About this exercise:
Check every line below for the string "Total", and copy the lines that contain it.

Data supplied:
○ ○ ○ ○
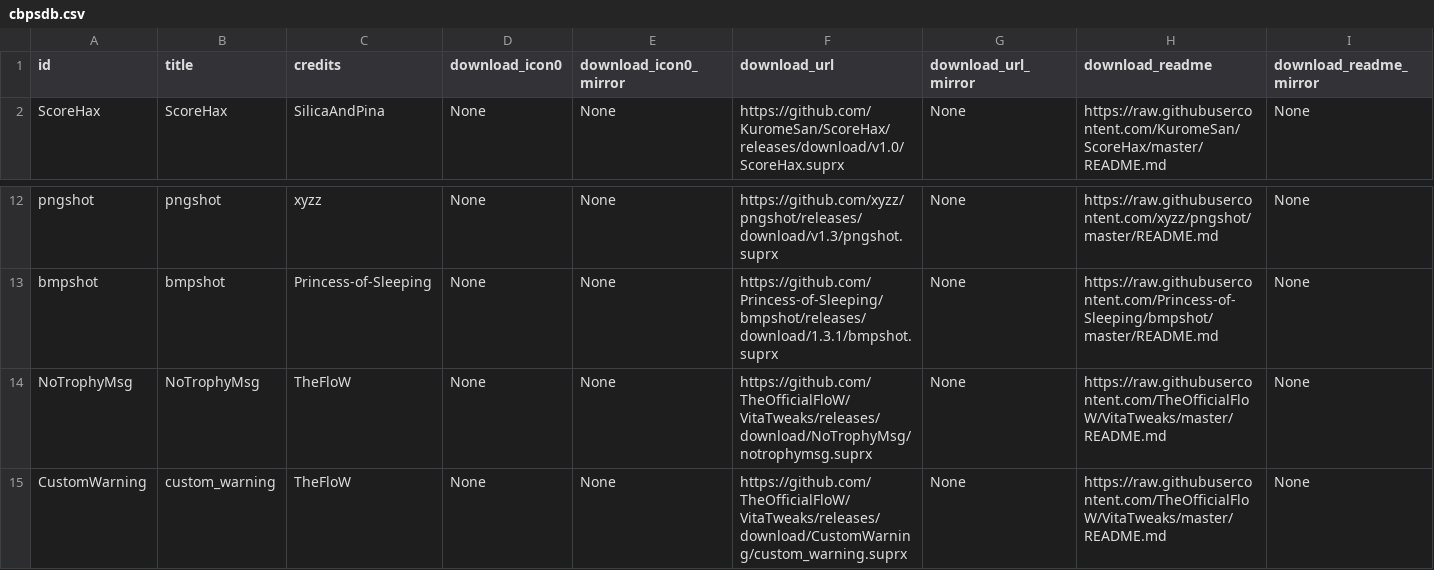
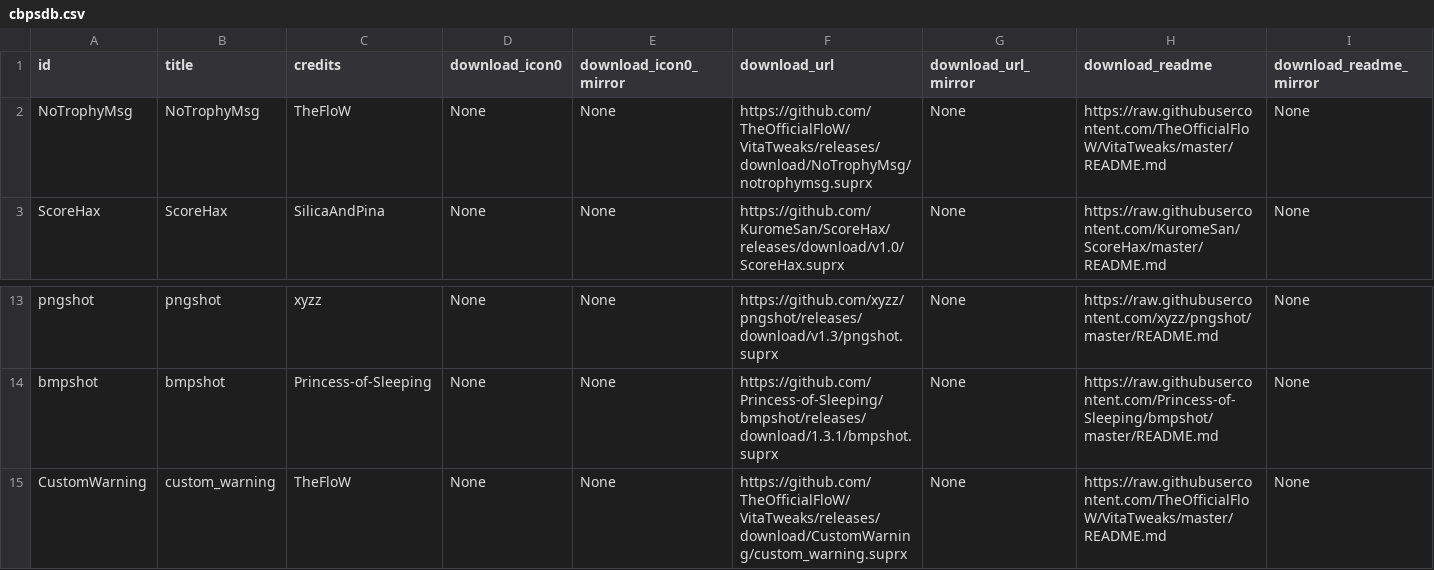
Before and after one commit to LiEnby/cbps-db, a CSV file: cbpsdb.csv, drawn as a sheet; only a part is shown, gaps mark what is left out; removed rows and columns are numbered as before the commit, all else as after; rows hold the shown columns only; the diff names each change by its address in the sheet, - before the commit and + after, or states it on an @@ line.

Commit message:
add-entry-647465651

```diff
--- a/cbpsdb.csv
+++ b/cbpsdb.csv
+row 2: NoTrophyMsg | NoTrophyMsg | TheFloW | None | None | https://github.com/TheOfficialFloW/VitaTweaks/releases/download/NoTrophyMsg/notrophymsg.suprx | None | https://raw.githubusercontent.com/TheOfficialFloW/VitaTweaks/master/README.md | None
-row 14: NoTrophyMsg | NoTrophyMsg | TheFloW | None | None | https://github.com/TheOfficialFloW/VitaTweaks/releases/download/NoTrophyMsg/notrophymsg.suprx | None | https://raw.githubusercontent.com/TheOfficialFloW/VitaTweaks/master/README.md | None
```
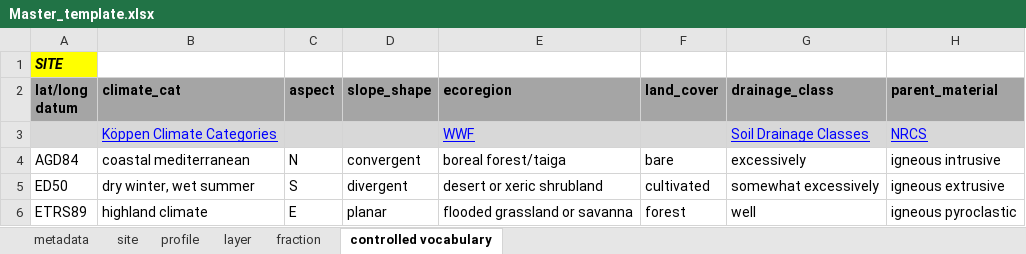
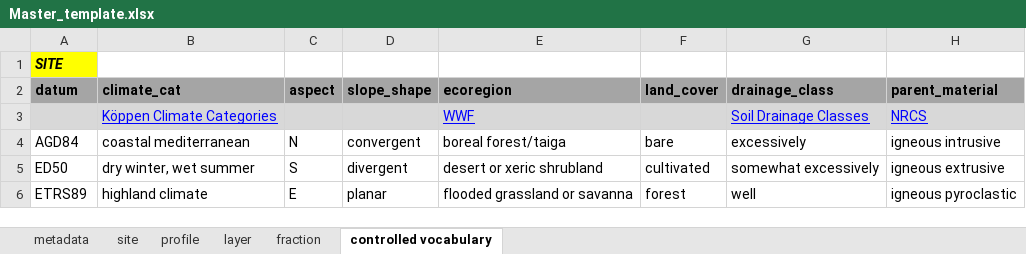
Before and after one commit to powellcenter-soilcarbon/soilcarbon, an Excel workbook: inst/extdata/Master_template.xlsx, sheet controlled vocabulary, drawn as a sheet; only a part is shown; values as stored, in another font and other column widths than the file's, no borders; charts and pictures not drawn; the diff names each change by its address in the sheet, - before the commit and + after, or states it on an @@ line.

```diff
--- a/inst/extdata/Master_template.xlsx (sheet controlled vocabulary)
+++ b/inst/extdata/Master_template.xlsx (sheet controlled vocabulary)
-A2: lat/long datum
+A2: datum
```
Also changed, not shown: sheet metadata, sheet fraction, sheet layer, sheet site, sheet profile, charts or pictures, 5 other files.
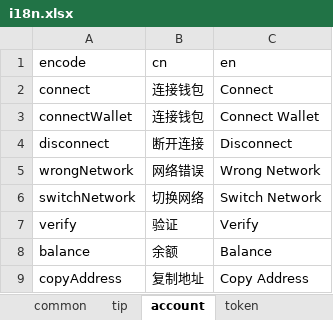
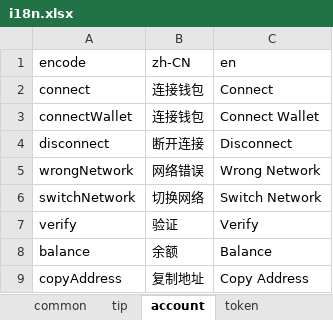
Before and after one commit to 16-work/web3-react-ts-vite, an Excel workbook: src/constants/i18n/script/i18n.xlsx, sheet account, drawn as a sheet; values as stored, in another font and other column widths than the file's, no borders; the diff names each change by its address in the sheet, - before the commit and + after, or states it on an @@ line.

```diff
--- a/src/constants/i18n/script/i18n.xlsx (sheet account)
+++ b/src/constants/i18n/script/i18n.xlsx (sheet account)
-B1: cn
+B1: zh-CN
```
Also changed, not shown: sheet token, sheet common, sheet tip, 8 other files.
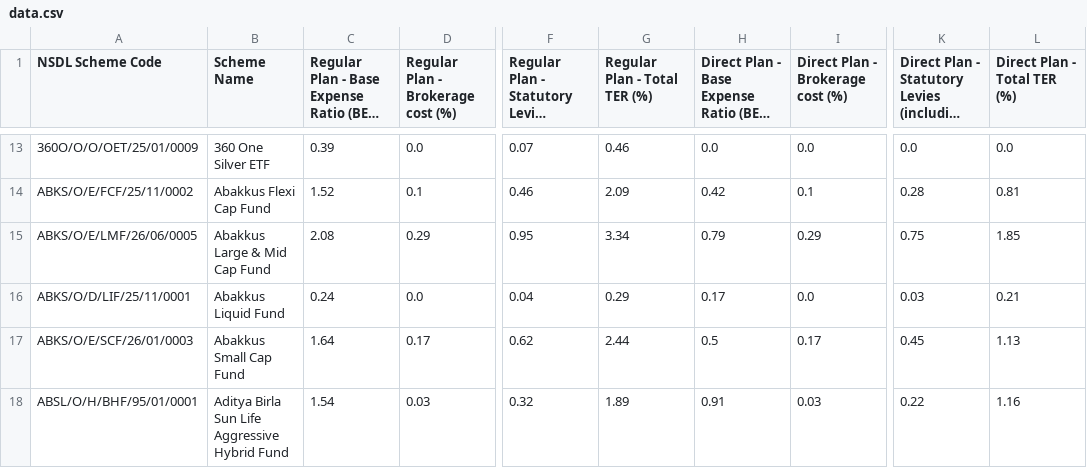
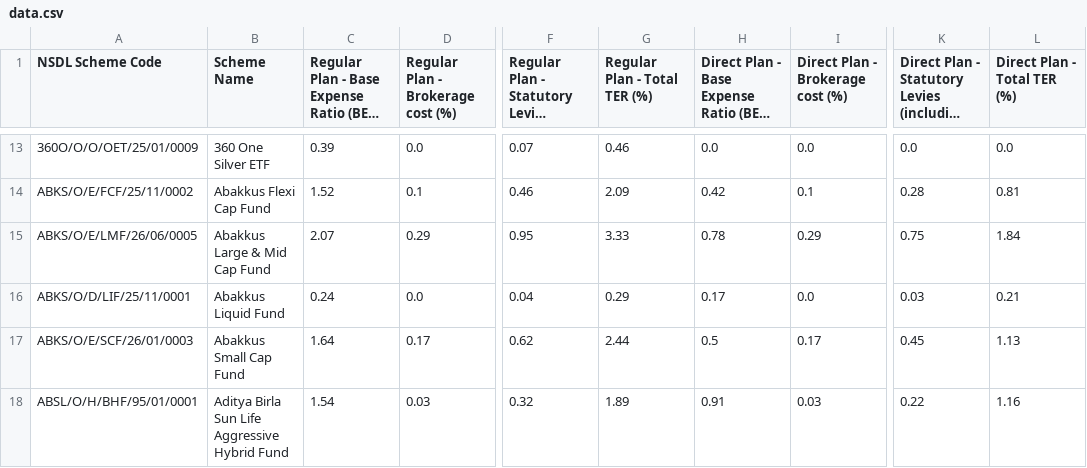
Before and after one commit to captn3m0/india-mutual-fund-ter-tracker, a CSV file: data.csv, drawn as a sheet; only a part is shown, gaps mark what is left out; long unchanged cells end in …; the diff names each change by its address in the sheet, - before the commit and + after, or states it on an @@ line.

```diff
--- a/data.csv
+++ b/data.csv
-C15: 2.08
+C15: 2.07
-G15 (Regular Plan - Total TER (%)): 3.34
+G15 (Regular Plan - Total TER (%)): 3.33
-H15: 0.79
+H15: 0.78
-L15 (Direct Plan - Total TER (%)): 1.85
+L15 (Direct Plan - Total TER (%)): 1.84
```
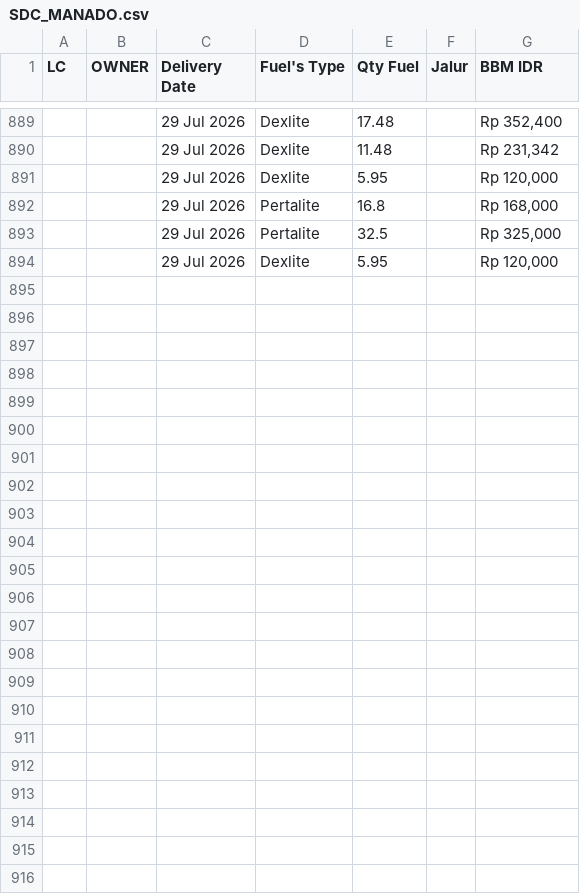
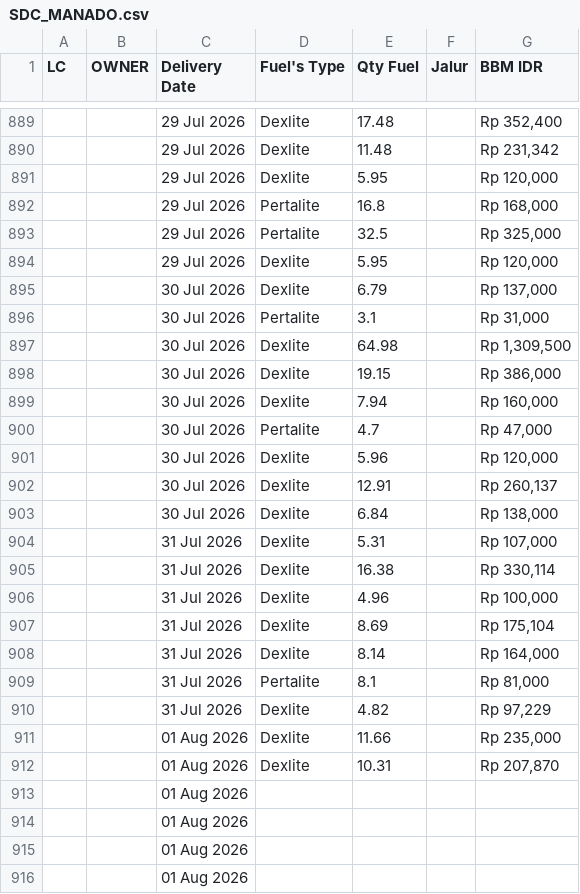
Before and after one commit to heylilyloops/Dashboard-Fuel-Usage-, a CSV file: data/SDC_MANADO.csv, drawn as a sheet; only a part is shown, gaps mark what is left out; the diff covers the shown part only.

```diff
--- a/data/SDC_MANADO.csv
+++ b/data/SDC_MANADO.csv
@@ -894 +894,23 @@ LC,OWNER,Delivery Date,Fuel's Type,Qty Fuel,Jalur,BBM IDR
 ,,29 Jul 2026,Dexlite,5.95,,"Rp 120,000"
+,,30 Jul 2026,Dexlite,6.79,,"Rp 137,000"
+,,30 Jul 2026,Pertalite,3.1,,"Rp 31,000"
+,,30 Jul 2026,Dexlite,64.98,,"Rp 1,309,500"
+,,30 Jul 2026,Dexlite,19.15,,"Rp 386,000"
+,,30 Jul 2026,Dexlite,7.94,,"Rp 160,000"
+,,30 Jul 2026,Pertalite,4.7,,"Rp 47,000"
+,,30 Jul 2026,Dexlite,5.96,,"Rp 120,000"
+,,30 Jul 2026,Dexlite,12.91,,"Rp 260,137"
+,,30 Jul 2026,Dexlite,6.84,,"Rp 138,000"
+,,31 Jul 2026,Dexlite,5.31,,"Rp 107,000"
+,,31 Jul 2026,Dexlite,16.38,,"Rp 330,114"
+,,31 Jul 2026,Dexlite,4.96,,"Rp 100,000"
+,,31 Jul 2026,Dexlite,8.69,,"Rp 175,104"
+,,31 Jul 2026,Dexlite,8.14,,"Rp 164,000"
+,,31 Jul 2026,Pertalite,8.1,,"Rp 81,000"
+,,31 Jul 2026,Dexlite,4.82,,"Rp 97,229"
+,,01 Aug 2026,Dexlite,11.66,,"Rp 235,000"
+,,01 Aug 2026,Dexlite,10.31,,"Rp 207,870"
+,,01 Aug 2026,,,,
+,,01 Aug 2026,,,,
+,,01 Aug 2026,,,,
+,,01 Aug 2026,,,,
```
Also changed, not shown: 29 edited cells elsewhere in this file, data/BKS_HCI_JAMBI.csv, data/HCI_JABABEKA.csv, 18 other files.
○ ○ ○ ○
Solution:
-G15 (Regular Plan - Total TER (%)): 3.34
+G15 (Regular Plan - Total TER (%)): 3.33
-L15 (Direct Plan - Total TER (%)): 1.85
+L15 (Direct Plan - Total TER (%)): 1.84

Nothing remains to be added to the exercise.